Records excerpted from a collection
################

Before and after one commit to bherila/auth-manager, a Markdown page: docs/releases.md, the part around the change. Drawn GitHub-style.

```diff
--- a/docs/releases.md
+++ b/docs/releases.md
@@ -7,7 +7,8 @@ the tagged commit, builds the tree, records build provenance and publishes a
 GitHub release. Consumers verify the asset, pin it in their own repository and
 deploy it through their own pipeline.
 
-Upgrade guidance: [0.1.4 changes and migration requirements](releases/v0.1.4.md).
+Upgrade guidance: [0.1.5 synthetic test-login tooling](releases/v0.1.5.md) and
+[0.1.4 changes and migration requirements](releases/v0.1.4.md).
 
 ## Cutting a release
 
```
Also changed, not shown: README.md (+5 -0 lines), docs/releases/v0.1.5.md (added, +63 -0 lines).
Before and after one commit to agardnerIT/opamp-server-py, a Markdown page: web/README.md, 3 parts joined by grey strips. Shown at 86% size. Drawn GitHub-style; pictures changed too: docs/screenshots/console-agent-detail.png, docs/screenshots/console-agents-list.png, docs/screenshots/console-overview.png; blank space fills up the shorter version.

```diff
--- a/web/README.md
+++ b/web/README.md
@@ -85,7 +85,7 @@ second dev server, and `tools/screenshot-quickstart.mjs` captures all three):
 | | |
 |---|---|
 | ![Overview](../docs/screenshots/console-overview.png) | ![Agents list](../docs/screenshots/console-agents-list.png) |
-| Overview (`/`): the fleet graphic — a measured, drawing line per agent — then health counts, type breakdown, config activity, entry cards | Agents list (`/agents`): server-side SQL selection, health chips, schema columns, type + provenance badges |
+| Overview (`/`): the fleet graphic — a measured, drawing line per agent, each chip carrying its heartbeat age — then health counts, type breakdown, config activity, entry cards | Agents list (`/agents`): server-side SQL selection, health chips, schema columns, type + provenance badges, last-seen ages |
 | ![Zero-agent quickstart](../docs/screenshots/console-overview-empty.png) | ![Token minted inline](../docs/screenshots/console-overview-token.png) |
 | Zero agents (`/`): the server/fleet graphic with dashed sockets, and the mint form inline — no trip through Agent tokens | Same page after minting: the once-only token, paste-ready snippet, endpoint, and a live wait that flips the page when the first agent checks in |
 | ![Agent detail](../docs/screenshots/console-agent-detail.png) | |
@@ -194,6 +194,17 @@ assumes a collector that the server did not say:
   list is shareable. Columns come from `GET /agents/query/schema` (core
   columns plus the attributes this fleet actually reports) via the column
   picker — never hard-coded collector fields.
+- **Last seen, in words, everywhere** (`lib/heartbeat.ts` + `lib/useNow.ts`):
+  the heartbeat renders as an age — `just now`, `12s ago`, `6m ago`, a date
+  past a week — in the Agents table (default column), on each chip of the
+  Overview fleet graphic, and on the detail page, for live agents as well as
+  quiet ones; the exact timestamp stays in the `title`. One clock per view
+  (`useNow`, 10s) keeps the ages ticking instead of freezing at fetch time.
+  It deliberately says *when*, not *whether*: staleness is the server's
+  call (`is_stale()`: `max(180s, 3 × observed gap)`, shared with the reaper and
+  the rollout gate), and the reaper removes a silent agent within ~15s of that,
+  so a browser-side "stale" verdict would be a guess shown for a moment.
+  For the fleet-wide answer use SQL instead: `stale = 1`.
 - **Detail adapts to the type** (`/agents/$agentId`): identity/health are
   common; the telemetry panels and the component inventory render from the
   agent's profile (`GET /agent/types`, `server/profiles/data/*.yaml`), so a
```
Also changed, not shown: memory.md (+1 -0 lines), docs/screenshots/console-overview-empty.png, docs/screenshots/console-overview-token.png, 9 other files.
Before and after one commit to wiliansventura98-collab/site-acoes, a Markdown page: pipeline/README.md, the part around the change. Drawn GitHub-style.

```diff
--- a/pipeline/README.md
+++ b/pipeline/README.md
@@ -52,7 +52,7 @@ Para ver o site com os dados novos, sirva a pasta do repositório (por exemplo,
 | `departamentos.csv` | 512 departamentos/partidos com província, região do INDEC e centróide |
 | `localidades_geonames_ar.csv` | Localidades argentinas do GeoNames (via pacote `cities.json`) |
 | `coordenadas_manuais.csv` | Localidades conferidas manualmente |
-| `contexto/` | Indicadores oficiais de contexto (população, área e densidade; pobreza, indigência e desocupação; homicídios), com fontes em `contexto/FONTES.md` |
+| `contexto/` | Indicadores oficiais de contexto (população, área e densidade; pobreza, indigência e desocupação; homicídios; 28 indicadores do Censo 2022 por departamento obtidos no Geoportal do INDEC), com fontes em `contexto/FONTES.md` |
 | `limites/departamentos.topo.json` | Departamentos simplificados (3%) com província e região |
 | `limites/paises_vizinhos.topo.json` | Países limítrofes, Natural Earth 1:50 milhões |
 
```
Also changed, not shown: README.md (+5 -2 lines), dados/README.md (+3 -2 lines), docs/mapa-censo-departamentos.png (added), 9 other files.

################

What you need to do
All entries are to be retyped with no difference from the original.

Finished exercise
Before and after one commit to bherila/auth-manager, a Markdown page: docs/releases.md, the part around the change. Drawn GitHub-style.

```diff
--- a/docs/releases.md
+++ b/docs/releases.md
@@ -7,7 +7,8 @@ the tagged commit, builds the tree, records build provenance and publishes a
 GitHub release. Consumers verify the asset, pin it in their own repository and
 deploy it through their own pipeline.
 
-Upgrade guidance: [0.1.4 changes and migration requirements](releases/v0.1.4.md).
+Upgrade guidance: [0.1.5 synthetic test-login tooling](releases/v0.1.5.md) and
+[0.1.4 changes and migration requirements](releases/v0.1.4.md).
 
 ## Cutting a release
 
```
Also changed, not shown: README.md (+5 -0 lines), docs/releases/v0.1.5.md (added, +63 -0 lines).
Before and after one commit to agardnerIT/opamp-server-py, a Markdown page: web/README.md, 3 parts joined by grey strips. Shown at 86% size. Drawn GitHub-style; pictures changed too: docs/screenshots/console-agent-detail.png, docs/screenshots/console-agents-list.png, docs/screenshots/console-overview.png; blank space fills up the shorter version.

```diff
--- a/web/README.md
+++ b/web/README.md
@@ -85,7 +85,7 @@ second dev server, and `tools/screenshot-quickstart.mjs` captures all three):
 | | |
 |---|---|
 | ![Overview](../docs/screenshots/console-overview.png) | ![Agents list](../docs/screenshots/console-agents-list.png) |
-| Overview (`/`): the fleet graphic — a measured, drawing line per agent — then health counts, type breakdown, config activity, entry cards | Agents list (`/agents`): server-side SQL selection, health chips, schema columns, type + provenance badges |
+| Overview (`/`): the fleet graphic — a measured, drawing line per agent, each chip carrying its heartbeat age — then health counts, type breakdown, config activity, entry cards | Agents list (`/agents`): server-side SQL selection, health chips, schema columns, type + provenance badges, last-seen ages |
 | ![Zero-agent quickstart](../docs/screenshots/console-overview-empty.png) | ![Token minted inline](../docs/screenshots/console-overview-token.png) |
 | Zero agents (`/`): the server/fleet graphic with dashed sockets, and the mint form inline — no trip through Agent tokens | Same page after minting: the once-only token, paste-ready snippet, endpoint, and a live wait that flips the page when the first agent checks in |
 | ![Agent detail](../docs/screenshots/console-agent-detail.png) | |
@@ -194,6 +194,17 @@ assumes a collector that the server did not say:
   list is shareable. Columns come from `GET /agents/query/schema` (core
   columns plus the attributes this fleet actually reports) via the column
   picker — never hard-coded collector fields.
+- **Last seen, in words, everywhere** (`lib/heartbeat.ts` + `lib/useNow.ts`):
+  the heartbeat renders as an age — `just now`, `12s ago`, `6m ago`, a date
+  past a week — in the Agents table (default column), on each chip of the
+  Overview fleet graphic, and on the detail page, for live agents as well as
+  quiet ones; the exact timestamp stays in the `title`. One clock per view
+  (`useNow`, 10s) keeps the ages ticking instead of freezing at fetch time.
+  It deliberately says *when*, not *whether*: staleness is the server's
+  call (`is_stale()`: `max(180s, 3 × observed gap)`, shared with the reaper and
+  the rollout gate), and the reaper removes a silent agent within ~15s of that,
+  so a browser-side "stale" verdict would be a guess shown for a moment.
+  For the fleet-wide answer use SQL instead: `stale = 1`.
 - **Detail adapts to the type** (`/agents/$agentId`): identity/health are
   common; the telemetry panels and the component inventory render from the
   agent's profile (`GET /agent/types`, `server/profiles/data/*.yaml`), so a
```
Also changed, not shown: memory.md (+1 -0 lines), docs/screenshots/console-overview-empty.png, docs/screenshots/console-overview-token.png, 9 other files.
Before and after one commit to wiliansventura98-collab/site-acoes, a Markdown page: pipeline/README.md, the part around the change. Drawn GitHub-style.

```diff
--- a/pipeline/README.md
+++ b/pipeline/README.md
@@ -52,7 +52,7 @@ Para ver o site com os dados novos, sirva a pasta do repositório (por exemplo,
 | `departamentos.csv` | 512 departamentos/partidos com província, região do INDEC e centróide |
 | `localidades_geonames_ar.csv` | Localidades argentinas do GeoNames (via pacote `cities.json`) |
 | `coordenadas_manuais.csv` | Localidades conferidas manualmente |
-| `contexto/` | Indicadores oficiais de contexto (população, área e densidade; pobreza, indigência e desocupação; homicídios), com fontes em `contexto/FONTES.md` |
+| `contexto/` | Indicadores oficiais de contexto (população, área e densidade; pobreza, indigência e desocupação; homicídios; 28 indicadores do Censo 2022 por departamento obtidos no Geoportal do INDEC), com fontes em `contexto/FONTES.md` |
 | `limites/departamentos.topo.json` | Departamentos simplificados (3%) com província e região |
 | `limites/paises_vizinhos.topo.json` | Países limítrofes, Natural Earth 1:50 milhões |
 
```
Also changed, not shown: README.md (+5 -2 lines), dados/README.md (+3 -2 lines), docs/mapa-censo-departamentos.png (added), 9 other files.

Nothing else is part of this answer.